By early May, the project had slimmed down from 650 participating merchants to 450. And though 91,000 cards had been distributed to the area's 100,000 Chase and Citi customers, sales via smart cards totaled just $700,000 in nine months. For their part, project reps say lessons learned so far are being applied to the pilot, as they weigh customer-loyalty programs to boost traffic, work to make the system easier for merchants to use, and try to keep awareness of the project high in the target area. Other positives include demonstrating the ability of the slightly different VisaCash and Mondex products to function together. In short, they say, the technology works.
OPEN WINDOW? Tom Kilcoyne, vice-president for software at VeriFone, which makes smart-card readers, sees a parallel between the negative reaction in the New York pilot test and an earlier test at the 1996 Atlanta Olympics. "In Atlanta people said, 'Whoa! Smart cards didn't take off,'" he says. "But they need to add a word, 'overnight,' to the end of that sentence.... We think there is a window of three to five years for really mass adoption."
Will the Internet be the key to opening that window?
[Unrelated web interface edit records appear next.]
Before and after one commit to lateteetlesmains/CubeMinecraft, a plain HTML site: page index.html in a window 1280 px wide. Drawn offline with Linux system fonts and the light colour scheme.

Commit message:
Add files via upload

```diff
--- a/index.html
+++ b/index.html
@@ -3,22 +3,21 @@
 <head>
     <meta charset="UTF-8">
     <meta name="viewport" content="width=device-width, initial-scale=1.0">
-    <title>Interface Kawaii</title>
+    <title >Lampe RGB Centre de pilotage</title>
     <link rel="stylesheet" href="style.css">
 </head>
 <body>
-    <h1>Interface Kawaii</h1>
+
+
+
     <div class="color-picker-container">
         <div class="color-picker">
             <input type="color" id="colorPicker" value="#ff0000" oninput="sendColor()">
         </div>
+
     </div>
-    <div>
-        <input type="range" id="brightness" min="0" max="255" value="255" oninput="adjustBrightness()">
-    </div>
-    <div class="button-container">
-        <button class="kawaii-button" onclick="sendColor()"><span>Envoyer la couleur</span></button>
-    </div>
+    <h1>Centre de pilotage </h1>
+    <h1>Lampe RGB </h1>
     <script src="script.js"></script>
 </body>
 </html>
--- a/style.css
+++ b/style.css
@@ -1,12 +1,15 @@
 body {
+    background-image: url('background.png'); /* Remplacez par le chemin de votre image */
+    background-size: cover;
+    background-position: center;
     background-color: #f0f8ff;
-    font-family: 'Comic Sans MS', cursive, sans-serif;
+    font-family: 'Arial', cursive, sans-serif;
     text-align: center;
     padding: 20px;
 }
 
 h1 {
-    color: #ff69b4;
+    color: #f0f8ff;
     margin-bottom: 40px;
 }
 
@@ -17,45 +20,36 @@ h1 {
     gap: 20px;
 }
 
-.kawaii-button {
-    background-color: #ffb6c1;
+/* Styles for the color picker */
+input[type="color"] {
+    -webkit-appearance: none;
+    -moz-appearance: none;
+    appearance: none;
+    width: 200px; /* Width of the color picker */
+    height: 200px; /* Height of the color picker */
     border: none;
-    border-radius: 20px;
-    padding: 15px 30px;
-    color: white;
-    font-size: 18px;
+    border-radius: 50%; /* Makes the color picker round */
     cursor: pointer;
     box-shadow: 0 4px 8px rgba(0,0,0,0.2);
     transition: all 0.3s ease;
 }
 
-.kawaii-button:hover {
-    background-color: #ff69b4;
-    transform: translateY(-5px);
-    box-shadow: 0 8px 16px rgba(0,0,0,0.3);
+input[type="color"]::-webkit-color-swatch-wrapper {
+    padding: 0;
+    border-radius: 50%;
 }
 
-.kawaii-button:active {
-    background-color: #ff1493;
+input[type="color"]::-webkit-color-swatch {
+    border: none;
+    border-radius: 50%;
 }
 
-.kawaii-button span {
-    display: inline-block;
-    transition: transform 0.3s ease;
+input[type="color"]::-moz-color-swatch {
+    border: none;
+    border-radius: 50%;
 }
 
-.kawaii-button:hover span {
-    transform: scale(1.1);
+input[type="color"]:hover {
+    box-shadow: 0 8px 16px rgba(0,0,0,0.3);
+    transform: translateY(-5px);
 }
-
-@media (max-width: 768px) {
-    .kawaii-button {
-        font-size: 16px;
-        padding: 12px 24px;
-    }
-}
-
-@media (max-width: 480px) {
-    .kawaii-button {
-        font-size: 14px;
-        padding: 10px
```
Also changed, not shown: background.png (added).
But, here too, despite a spate of white papers, press releases, and working groups, few smart-card applications have made it to computer-users' desktops. Still, some big players are starting to get the pieces in place: Hewlett-Packard acquired VeriFone last April and has since announced a keyboard with a built-in card reader. Microsoft delivered a smart-card development kit in August of '97, so that Windows developers could begin allowing for smart-card interaction with their programs. The latest versions of both Microsoft Internet Explorer and Netscape Communicator provide some support for smart-card-based authentication, as will Windows NT 5.0 when it debuts.
Also, the Network Computer specification (championed by Apple, IBM, Netscape, Oracle, and Sun) outlines a common smart-card interface for NCs, and a December, 1997, decree by the PC/SC Workgroup (numbering IBM, MS, and Sun among its members) does the same for PCs. Microsoft's WebTV set-top device has space allocated for a smart-card reader, but it's currently left vacant on shipping units.
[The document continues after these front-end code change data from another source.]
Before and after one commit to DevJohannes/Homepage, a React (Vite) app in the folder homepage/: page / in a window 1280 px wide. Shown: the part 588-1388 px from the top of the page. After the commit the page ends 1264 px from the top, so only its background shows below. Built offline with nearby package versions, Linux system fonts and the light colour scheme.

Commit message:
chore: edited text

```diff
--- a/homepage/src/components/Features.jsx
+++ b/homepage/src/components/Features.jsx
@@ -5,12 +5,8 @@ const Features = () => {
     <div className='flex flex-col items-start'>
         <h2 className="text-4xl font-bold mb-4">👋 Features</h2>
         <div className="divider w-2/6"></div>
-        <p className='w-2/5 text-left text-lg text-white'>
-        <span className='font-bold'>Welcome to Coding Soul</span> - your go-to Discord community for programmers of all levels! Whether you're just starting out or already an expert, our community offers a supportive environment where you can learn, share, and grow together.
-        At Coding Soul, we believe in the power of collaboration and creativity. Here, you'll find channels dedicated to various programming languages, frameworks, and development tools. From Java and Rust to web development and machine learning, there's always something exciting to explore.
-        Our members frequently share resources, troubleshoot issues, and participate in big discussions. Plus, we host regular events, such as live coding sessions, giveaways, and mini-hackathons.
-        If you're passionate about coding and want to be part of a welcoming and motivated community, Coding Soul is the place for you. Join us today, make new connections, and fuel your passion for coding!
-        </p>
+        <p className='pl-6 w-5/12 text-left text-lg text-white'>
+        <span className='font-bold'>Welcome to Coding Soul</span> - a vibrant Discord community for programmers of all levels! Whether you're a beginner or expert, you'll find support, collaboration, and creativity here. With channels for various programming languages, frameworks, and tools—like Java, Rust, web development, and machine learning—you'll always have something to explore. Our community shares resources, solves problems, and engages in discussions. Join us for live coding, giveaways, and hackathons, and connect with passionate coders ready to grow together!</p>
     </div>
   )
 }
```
Though card-reader components themselves are relatively inexpensive, PC manufacturers, contending with thin margins and fierce competition, are hesitant to add costs before they see clear consumer demand -- continuing the chicken-and-egg curse smart cards can't seem to shake.
EARLY ADOPTERS. Corporate America may lend a hand here. "There are lots of applications for smart card-based security within the enterprise," says Jupiter's Vanderbilt. More flexible office arrangements, and an increased emphasis on network security, might have you logging into a different computer every morning with your smart card. "If corporations are willing to adopt it first, it can then get pushed out to consumers," adds Vanderbilt. Forrester Research agrees, figuring that corporate PCs will sprout readers over the next couple of years, with smart-card-enabled PCs penetrating the consumer market in significant numbers by 2002.
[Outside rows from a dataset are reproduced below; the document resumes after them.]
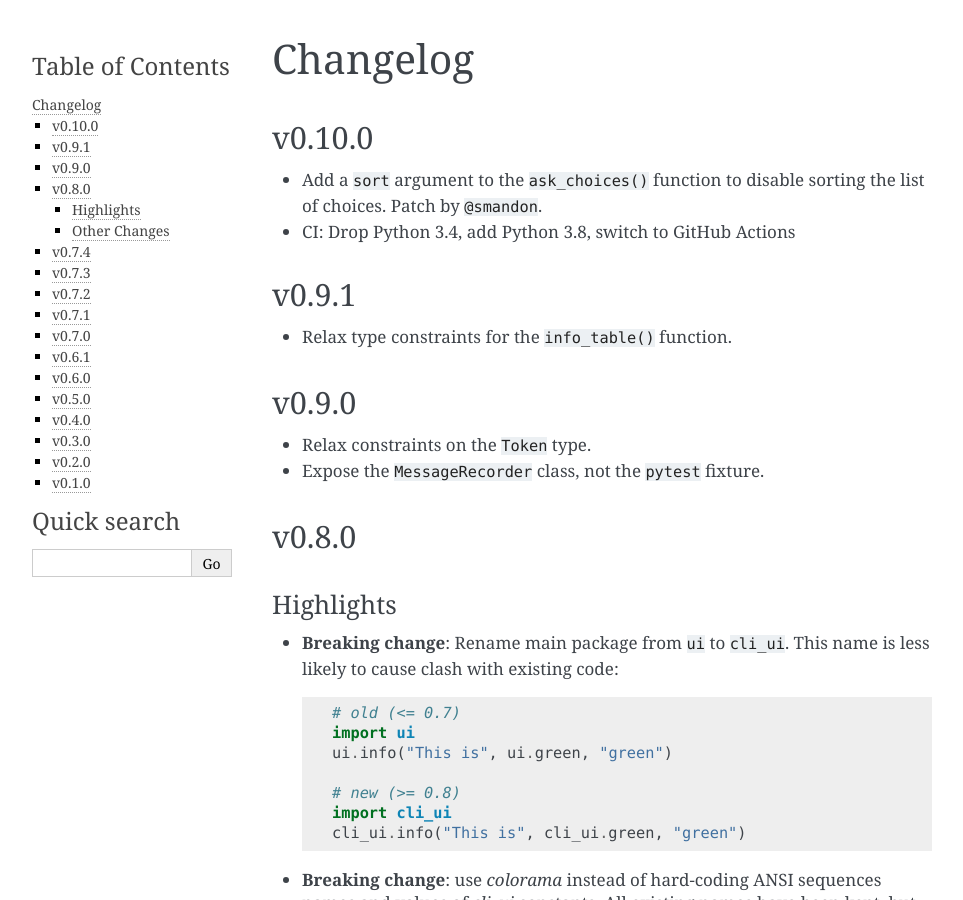
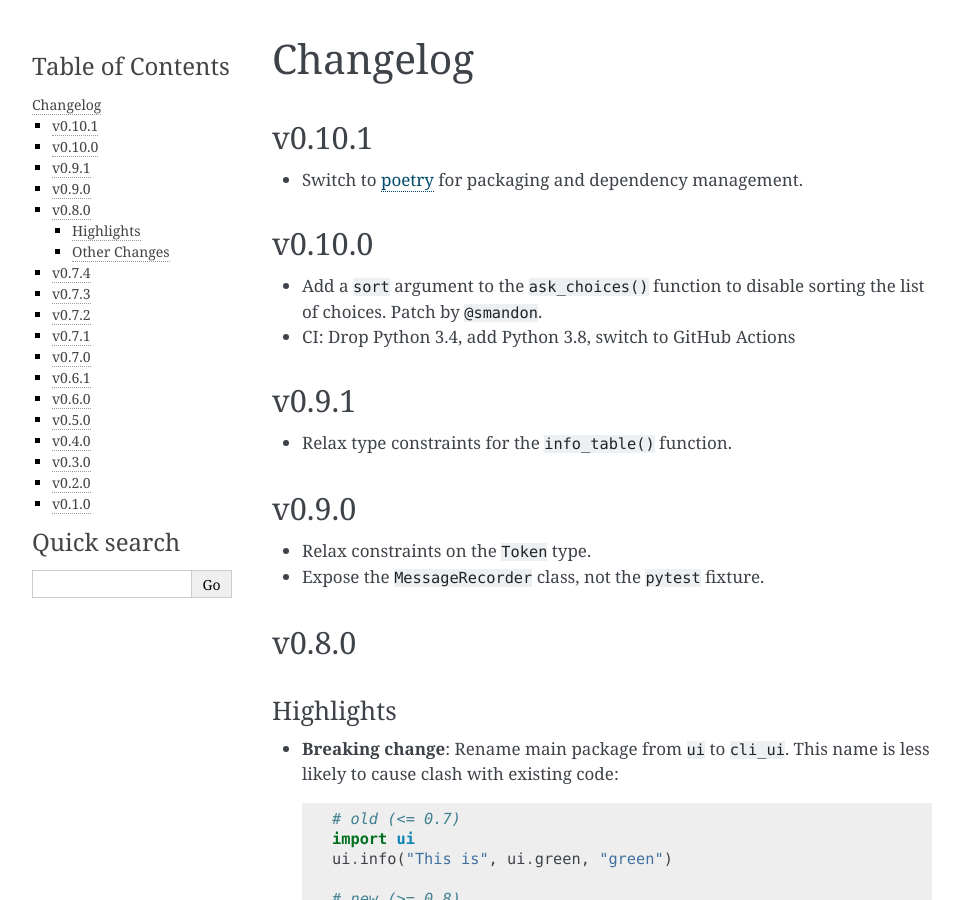
Before and after one commit to your-tools/python-cli-ui, a Sphinx documentation site: the page built from docs/changelog.rst, in a window 1280 px wide and 900 px high. Shown: the whole window, without its empty margins (148-1111 px from the left). Built offline with Sphinx 7.4.7, drawn with Linux system fonts in a browser that asks for light colours.

Commit message:
Update changelog

```diff
--- a/docs/changelog.rst
+++ b/docs/changelog.rst
@@ -1,5 +1,10 @@
 Changelog
 ----------
+
+v0.10.1
++++++++
+
+* Switch to `poetry <https://python-poetry.org/>`_ for packaging and dependency management.
 
 v0.10.0
 +++++++
```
But, "payment systems take a long time to develop and evolve," says the SCIA's Cunningham. And skeptics figure that smart cards won't start catching on in the U.S. until around the turn of the century. Forrester, with a fairly conservative take, predicts that some 4.7 million smart cards will be in circulation in the U.S. in 2002, up from 429,000 in 1997. However, that 4.7 million is still a fraction, less than 2%, of the number of ATM cards that will be in circulation in the U.S. by then.
Says VeriFone's Kilcoyne: "If you're in the smart-card business, you learn to celebrate small victories." You learn patience, too.
Updated June 11, 1998 by bwwebmaster
Copyright 1998, Bloomberg L.P.